What to work on: Copy precisely the first line of the material below and every later line, stopping with the line that contains "Also changed, not shown: block.html".

== Given information

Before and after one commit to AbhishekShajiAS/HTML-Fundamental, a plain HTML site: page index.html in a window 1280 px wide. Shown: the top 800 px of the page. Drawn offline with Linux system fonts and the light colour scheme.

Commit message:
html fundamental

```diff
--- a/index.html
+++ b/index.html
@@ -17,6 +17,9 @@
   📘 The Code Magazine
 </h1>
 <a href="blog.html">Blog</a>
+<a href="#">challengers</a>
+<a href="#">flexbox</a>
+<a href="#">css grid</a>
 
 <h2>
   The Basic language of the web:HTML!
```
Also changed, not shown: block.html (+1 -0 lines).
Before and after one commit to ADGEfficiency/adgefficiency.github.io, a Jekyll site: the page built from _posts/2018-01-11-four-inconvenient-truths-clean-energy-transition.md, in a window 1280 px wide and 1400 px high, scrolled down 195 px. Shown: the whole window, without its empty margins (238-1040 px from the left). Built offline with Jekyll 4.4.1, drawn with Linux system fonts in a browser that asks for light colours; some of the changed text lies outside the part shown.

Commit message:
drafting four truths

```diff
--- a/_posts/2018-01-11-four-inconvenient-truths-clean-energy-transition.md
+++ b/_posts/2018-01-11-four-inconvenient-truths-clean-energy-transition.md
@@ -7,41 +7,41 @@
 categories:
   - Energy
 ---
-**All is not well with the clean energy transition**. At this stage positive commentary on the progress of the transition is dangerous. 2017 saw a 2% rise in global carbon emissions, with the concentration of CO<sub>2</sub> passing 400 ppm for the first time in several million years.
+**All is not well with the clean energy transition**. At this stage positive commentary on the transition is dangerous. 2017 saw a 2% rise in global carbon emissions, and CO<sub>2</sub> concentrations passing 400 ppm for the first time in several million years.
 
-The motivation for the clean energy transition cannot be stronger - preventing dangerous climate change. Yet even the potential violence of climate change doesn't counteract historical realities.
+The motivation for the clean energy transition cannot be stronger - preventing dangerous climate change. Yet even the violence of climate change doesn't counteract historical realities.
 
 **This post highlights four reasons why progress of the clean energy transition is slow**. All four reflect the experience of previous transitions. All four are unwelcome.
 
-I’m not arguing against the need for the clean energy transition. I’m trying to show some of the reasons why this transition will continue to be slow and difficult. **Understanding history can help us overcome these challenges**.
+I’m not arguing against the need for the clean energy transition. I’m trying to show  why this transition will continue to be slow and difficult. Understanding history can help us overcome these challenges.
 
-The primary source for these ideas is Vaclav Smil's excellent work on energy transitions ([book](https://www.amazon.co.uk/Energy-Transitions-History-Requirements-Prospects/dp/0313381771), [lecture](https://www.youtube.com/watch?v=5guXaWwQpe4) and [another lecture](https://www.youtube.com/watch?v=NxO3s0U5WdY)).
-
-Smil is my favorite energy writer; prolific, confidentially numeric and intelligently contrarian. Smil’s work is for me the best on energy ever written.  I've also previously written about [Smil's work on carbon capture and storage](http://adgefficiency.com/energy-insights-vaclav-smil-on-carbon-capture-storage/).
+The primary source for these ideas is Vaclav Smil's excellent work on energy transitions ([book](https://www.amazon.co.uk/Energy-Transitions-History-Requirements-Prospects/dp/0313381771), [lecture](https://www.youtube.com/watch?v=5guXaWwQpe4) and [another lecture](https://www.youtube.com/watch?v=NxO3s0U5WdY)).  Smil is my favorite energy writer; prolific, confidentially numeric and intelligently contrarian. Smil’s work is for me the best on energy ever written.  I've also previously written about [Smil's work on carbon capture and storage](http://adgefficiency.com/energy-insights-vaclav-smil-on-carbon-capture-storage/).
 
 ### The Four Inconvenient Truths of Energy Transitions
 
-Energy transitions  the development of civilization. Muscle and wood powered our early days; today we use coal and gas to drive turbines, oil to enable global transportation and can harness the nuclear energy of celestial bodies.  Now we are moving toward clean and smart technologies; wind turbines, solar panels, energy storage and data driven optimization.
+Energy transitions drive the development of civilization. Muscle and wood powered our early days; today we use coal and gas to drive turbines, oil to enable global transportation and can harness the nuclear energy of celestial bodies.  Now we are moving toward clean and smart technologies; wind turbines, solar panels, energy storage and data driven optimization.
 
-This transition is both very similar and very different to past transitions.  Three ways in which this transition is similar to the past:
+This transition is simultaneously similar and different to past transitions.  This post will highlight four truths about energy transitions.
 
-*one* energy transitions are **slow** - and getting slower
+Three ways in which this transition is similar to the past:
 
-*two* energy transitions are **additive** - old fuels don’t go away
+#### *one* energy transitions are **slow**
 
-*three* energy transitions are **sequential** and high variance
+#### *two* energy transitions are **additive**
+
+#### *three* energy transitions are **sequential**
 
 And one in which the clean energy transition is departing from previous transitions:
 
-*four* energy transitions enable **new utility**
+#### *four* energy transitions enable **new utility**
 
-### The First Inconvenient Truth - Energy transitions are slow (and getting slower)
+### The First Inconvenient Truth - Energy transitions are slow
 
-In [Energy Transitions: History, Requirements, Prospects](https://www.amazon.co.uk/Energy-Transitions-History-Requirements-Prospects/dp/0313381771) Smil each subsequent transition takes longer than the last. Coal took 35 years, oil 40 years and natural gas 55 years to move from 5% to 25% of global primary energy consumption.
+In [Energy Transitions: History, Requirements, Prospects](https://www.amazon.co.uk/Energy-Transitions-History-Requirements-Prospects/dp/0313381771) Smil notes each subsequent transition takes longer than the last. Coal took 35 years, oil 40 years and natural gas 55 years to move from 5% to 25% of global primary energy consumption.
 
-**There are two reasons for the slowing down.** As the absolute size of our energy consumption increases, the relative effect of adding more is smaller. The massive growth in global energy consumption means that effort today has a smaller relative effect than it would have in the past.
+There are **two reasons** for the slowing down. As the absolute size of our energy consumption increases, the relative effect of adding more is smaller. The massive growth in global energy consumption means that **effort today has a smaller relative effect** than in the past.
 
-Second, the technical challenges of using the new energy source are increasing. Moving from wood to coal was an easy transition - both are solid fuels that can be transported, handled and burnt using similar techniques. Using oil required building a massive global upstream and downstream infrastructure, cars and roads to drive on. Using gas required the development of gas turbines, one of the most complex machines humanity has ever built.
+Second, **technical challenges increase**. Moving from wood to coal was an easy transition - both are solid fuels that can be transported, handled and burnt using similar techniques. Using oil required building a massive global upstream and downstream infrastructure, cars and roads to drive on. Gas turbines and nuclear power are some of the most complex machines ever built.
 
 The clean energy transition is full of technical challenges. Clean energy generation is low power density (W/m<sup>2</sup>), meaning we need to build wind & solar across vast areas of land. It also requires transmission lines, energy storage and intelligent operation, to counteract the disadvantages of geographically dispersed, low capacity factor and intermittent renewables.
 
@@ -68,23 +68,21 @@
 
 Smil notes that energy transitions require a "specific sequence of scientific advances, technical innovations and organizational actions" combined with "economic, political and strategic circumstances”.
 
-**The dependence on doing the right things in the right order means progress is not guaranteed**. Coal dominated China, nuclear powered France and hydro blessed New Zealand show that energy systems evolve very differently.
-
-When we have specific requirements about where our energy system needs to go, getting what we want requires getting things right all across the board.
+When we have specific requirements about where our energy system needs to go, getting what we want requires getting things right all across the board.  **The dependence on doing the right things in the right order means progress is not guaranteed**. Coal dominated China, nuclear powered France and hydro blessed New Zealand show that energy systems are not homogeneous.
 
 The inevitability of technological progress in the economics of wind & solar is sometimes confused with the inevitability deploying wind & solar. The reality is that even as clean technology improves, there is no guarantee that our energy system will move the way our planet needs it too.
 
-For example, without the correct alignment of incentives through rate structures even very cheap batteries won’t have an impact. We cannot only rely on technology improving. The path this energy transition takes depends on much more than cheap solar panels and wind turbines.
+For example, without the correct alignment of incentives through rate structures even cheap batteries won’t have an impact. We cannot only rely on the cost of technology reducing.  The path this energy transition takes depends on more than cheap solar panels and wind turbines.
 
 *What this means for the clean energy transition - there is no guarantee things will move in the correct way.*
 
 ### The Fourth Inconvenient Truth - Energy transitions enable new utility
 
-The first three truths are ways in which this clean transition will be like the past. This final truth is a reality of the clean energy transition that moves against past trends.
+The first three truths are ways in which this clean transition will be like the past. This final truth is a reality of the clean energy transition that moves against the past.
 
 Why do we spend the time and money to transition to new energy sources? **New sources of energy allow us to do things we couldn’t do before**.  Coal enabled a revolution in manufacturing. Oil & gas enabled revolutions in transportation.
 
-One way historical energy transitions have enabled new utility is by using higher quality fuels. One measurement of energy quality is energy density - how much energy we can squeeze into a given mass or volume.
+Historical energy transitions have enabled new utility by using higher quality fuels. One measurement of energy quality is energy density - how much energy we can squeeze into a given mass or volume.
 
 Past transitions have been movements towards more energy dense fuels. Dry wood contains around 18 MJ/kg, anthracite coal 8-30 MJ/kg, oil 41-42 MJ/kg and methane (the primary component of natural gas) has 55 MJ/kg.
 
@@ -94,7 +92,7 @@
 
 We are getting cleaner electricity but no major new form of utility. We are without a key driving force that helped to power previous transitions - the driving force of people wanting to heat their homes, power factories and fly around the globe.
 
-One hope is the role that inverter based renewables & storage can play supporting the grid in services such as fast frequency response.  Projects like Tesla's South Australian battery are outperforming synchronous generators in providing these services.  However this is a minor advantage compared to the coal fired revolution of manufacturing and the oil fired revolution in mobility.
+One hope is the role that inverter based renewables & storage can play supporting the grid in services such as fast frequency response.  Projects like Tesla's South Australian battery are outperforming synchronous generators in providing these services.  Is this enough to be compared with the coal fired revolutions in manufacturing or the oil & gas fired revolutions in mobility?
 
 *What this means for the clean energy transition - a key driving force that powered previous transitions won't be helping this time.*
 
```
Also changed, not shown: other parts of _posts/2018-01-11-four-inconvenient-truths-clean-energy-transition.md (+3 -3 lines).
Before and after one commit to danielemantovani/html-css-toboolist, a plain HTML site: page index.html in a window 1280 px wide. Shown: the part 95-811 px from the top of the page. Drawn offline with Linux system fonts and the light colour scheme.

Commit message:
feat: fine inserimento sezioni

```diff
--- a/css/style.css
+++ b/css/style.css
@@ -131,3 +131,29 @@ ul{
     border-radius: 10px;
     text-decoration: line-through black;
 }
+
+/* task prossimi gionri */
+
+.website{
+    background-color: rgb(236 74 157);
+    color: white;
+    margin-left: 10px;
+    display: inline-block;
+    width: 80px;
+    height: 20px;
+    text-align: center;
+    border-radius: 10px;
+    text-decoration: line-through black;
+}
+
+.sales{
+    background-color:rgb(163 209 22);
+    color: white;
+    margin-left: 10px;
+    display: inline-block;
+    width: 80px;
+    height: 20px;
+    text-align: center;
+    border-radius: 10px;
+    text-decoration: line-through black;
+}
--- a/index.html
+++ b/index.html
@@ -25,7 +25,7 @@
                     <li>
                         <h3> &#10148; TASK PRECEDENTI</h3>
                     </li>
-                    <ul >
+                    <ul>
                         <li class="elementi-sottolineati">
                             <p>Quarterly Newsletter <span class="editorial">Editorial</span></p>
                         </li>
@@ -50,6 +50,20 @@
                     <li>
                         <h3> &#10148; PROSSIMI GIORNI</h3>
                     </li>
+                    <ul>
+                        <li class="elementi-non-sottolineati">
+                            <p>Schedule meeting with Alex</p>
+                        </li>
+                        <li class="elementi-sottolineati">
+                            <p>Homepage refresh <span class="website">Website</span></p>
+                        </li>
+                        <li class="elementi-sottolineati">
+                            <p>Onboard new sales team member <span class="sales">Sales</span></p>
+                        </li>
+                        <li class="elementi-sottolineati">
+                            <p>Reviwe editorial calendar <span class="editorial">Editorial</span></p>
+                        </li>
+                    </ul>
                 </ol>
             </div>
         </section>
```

====

Response to the task:
Before and after one commit to AbhishekShajiAS/HTML-Fundamental, a plain HTML site: page index.html in a window 1280 px wide. Shown: the top 800 px of the page. Drawn offline with Linux system fonts and the light colour scheme.

Commit message:
html fundamental

```diff
--- a/index.html
+++ b/index.html
@@ -17,6 +17,9 @@
   📘 The Code Magazine
 </h1>
 <a href="blog.html">Blog</a>
+<a href="#">challengers</a>
+<a href="#">flexbox</a>
+<a href="#">css grid</a>
 
 <h2>
   The Basic language of the web:HTML!
```
Also changed, not shown: block.html (+1 -0 lines).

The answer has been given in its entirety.